[Structured diff data]
*** Block opens ***
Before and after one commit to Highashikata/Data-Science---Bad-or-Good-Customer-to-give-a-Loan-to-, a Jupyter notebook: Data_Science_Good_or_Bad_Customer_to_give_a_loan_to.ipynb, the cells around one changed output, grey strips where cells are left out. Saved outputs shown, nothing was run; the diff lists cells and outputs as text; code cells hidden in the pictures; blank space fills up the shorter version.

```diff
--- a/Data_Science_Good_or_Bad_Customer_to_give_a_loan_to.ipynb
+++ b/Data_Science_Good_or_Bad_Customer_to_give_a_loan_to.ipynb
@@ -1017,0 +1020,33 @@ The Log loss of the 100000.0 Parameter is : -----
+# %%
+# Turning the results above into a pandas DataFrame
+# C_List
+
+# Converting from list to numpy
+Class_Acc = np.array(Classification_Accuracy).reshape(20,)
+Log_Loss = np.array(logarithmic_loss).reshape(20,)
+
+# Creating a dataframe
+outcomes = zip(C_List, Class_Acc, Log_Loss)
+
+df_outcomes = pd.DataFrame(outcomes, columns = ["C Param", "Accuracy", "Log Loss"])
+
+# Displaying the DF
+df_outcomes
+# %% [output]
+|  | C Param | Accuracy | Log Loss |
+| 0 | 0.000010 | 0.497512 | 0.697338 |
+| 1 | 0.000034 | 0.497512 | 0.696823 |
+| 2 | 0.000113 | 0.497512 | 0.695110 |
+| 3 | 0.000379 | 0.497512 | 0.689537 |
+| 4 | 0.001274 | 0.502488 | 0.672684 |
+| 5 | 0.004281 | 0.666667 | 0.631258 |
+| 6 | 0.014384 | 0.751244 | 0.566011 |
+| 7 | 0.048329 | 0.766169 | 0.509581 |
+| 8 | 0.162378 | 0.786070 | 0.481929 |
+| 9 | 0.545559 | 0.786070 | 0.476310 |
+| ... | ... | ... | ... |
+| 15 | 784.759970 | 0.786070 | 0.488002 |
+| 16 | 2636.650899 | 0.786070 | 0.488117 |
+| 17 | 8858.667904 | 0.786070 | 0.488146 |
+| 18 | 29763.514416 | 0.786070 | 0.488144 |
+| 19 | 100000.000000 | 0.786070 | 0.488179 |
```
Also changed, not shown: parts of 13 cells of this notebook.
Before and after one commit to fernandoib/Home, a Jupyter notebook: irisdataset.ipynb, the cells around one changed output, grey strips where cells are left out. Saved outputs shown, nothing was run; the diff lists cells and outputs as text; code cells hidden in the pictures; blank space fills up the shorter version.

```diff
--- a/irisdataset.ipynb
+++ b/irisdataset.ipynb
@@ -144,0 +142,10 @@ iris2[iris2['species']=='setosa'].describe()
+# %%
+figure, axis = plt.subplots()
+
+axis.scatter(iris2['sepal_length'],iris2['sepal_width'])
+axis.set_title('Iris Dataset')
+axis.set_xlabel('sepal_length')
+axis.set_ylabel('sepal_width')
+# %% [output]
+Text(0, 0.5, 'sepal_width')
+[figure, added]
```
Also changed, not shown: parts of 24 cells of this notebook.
*** Block closes ***
**Directions:** Go through the records above and repeat each one exactly.

**Solved problem:**
Before and after one commit to Highashikata/Data-Science---Bad-or-Good-Customer-to-give-a-Loan-to-, a Jupyter notebook: Data_Science_Good_or_Bad_Customer_to_give_a_loan_to.ipynb, the cells around one changed output, grey strips where cells are left out. Saved outputs shown, nothing was run; the diff lists cells and outputs as text; code cells hidden in the pictures; blank space fills up the shorter version.

```diff
--- a/Data_Science_Good_or_Bad_Customer_to_give_a_loan_to.ipynb
+++ b/Data_Science_Good_or_Bad_Customer_to_give_a_loan_to.ipynb
@@ -1017,0 +1020,33 @@ The Log loss of the 100000.0 Parameter is : -----
+# %%
+# Turning the results above into a pandas DataFrame
+# C_List
+
+# Converting from list to numpy
+Class_Acc = np.array(Classification_Accuracy).reshape(20,)
+Log_Loss = np.array(logarithmic_loss).reshape(20,)
+
+# Creating a dataframe
+outcomes = zip(C_List, Class_Acc, Log_Loss)
+
+df_outcomes = pd.DataFrame(outcomes, columns = ["C Param", "Accuracy", "Log Loss"])
+
+# Displaying the DF
+df_outcomes
+# %% [output]
+|  | C Param | Accuracy | Log Loss |
+| 0 | 0.000010 | 0.497512 | 0.697338 |
+| 1 | 0.000034 | 0.497512 | 0.696823 |
+| 2 | 0.000113 | 0.497512 | 0.695110 |
+| 3 | 0.000379 | 0.497512 | 0.689537 |
+| 4 | 0.001274 | 0.502488 | 0.672684 |
+| 5 | 0.004281 | 0.666667 | 0.631258 |
+| 6 | 0.014384 | 0.751244 | 0.566011 |
+| 7 | 0.048329 | 0.766169 | 0.509581 |
+| 8 | 0.162378 | 0.786070 | 0.481929 |
+| 9 | 0.545559 | 0.786070 | 0.476310 |
+| ... | ... | ... | ... |
+| 15 | 784.759970 | 0.786070 | 0.488002 |
+| 16 | 2636.650899 | 0.786070 | 0.488117 |
+| 17 | 8858.667904 | 0.786070 | 0.488146 |
+| 18 | 29763.514416 | 0.786070 | 0.488144 |
+| 19 | 100000.000000 | 0.786070 | 0.488179 |
```
Also changed, not shown: parts of 13 cells of this notebook.
Before and after one commit to fernandoib/Home, a Jupyter notebook: irisdataset.ipynb, the cells around one changed output, grey strips where cells are left out. Saved outputs shown, nothing was run; the diff lists cells and outputs as text; code cells hidden in the pictures; blank space fills up the shorter version.

```diff
--- a/irisdataset.ipynb
+++ b/irisdataset.ipynb
@@ -144,0 +142,10 @@ iris2[iris2['species']=='setosa'].describe()
+# %%
+figure, axis = plt.subplots()
+
+axis.scatter(iris2['sepal_length'],iris2['sepal_width'])
+axis.set_title('Iris Dataset')
+axis.set_xlabel('sepal_length')
+axis.set_ylabel('sepal_width')
+# %% [output]
+Text(0, 0.5, 'sepal_width')
+[figure, added]
```
Also changed, not shown: parts of 24 cells of this notebook.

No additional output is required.